[DATA FOR ANALYSIS Boundary: Start]
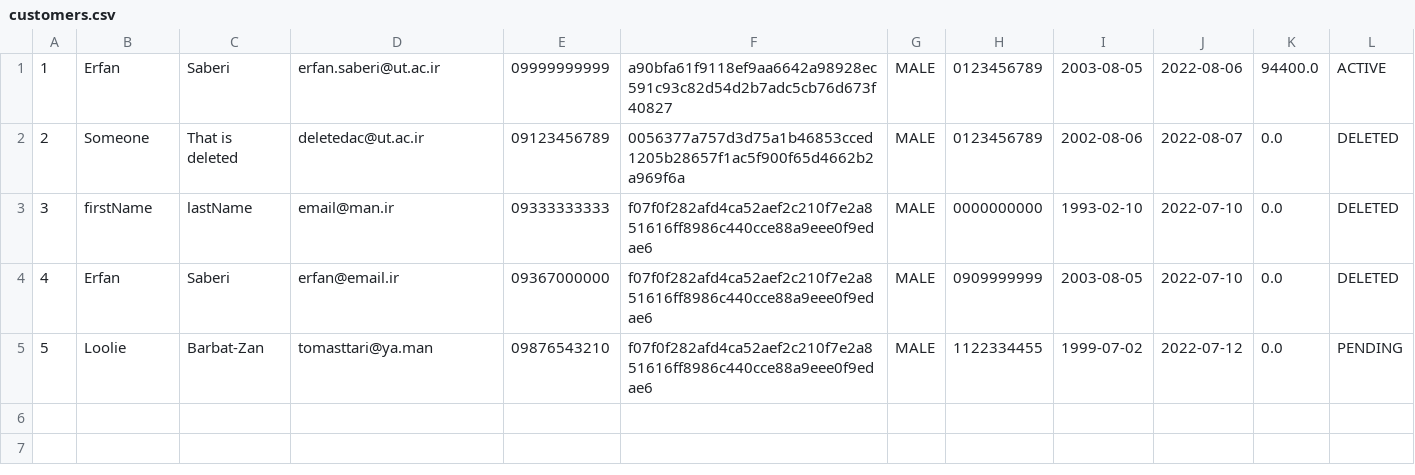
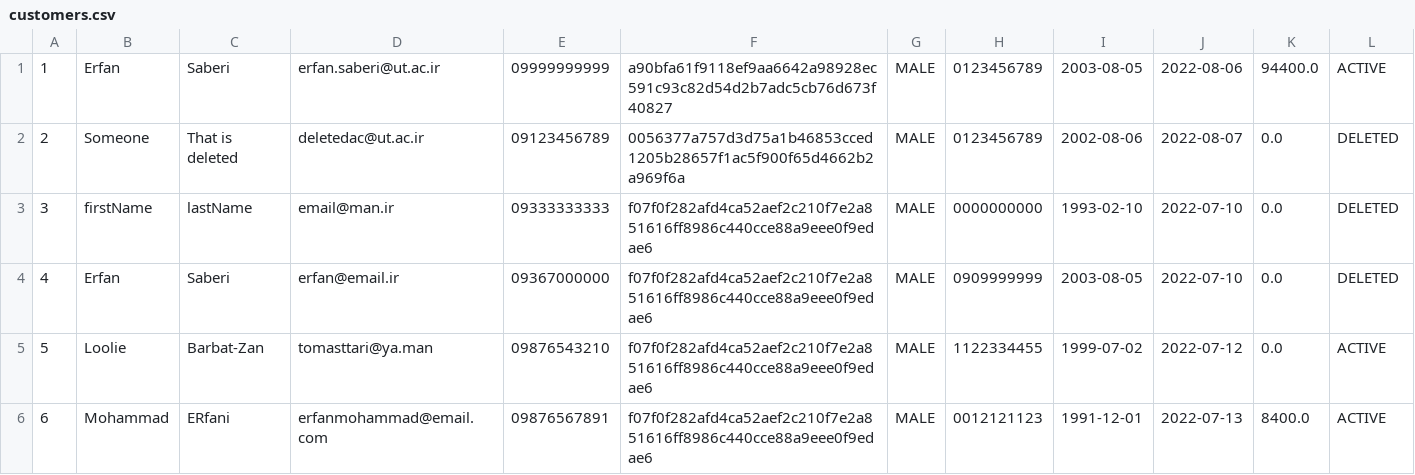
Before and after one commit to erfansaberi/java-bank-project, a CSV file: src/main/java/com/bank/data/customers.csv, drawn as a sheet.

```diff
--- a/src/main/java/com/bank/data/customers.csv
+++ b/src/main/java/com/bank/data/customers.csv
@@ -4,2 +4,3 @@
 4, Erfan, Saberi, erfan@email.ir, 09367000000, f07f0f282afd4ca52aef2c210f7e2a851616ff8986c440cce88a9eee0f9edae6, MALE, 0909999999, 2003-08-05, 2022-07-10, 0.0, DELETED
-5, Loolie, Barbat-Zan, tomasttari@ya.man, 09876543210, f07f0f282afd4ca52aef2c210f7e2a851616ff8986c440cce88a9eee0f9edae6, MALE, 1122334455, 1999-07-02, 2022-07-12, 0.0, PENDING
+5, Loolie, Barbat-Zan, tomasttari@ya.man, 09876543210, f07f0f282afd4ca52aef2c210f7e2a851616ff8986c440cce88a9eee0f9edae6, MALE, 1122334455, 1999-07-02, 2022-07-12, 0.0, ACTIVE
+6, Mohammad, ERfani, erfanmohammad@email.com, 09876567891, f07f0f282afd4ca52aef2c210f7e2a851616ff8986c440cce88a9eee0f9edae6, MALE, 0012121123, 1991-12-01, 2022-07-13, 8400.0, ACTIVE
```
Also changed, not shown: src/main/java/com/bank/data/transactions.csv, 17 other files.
[DATA FOR ANALYSIS Boundary: End]
[DATA FOR ANALYSIS Boundary: Start]
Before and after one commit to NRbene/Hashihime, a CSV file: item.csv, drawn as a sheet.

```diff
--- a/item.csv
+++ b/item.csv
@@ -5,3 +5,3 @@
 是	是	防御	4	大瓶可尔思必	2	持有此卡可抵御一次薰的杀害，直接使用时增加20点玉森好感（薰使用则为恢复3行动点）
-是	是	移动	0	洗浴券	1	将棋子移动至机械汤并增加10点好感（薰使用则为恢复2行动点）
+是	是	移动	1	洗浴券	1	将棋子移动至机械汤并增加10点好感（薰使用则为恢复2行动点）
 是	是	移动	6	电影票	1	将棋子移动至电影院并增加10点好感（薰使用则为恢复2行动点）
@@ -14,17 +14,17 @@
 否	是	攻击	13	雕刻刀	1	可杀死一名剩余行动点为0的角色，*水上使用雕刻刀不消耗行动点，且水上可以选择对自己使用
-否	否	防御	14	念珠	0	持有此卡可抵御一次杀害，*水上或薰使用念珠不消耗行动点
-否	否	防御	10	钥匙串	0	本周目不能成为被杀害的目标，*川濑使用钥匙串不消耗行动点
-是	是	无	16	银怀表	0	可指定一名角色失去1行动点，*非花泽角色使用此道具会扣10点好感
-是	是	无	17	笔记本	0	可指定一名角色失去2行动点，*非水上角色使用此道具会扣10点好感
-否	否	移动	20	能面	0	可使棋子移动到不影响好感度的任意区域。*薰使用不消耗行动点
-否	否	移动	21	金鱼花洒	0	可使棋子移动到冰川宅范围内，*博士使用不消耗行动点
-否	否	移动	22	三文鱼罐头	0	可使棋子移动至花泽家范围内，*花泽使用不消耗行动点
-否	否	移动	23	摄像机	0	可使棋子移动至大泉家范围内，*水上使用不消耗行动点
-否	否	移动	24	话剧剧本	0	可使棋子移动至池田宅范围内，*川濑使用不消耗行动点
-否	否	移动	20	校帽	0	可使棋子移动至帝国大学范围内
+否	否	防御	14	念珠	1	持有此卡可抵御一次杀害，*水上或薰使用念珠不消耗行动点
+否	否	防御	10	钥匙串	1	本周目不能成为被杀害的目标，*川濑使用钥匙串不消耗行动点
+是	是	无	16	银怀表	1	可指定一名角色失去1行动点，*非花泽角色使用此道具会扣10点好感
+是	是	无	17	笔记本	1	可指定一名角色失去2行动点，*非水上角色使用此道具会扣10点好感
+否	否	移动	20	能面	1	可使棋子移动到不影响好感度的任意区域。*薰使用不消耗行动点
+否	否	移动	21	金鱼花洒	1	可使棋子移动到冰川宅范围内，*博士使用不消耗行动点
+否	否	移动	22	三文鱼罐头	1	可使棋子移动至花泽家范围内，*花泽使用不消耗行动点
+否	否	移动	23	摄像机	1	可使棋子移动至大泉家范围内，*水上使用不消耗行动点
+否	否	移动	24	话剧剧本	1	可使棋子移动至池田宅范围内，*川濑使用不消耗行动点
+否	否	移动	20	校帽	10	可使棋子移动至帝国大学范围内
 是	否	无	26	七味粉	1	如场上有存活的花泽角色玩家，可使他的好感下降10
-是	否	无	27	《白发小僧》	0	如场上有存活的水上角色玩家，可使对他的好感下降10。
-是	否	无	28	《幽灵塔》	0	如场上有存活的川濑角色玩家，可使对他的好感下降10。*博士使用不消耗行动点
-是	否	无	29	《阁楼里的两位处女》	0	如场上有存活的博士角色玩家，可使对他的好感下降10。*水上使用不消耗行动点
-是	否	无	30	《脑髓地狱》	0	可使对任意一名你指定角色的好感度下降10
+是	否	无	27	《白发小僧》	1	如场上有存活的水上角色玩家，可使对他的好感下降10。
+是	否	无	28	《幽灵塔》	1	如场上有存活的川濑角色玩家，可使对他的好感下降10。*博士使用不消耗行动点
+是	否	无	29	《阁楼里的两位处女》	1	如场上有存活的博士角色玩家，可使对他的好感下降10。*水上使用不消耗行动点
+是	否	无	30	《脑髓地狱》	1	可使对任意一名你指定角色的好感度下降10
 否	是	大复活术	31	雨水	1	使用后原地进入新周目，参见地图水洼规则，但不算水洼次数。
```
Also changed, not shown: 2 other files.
[DATA FOR ANALYSIS Boundary: End]
=== BRIEF ===
Look for the string "博士使用不消耗行动点" in the records, and copy every line where it is found.

=== WRITTEN SOLUTION ===
-否	否	移动	21	金鱼花洒	0	可使棋子移动到冰川宅范围内，*博士使用不消耗行动点
+否	否	移动	21	金鱼花洒	1	可使棋子移动到冰川宅范围内，*博士使用不消耗行动点
-是	否	无	28	《幽灵塔》	0	如场上有存活的川濑角色玩家，可使对他的好感下降10。*博士使用不消耗行动点
+是	否	无	28	《幽灵塔》	1	如场上有存活的川濑角色玩家，可使对他的好感下降10。*博士使用不消耗行动点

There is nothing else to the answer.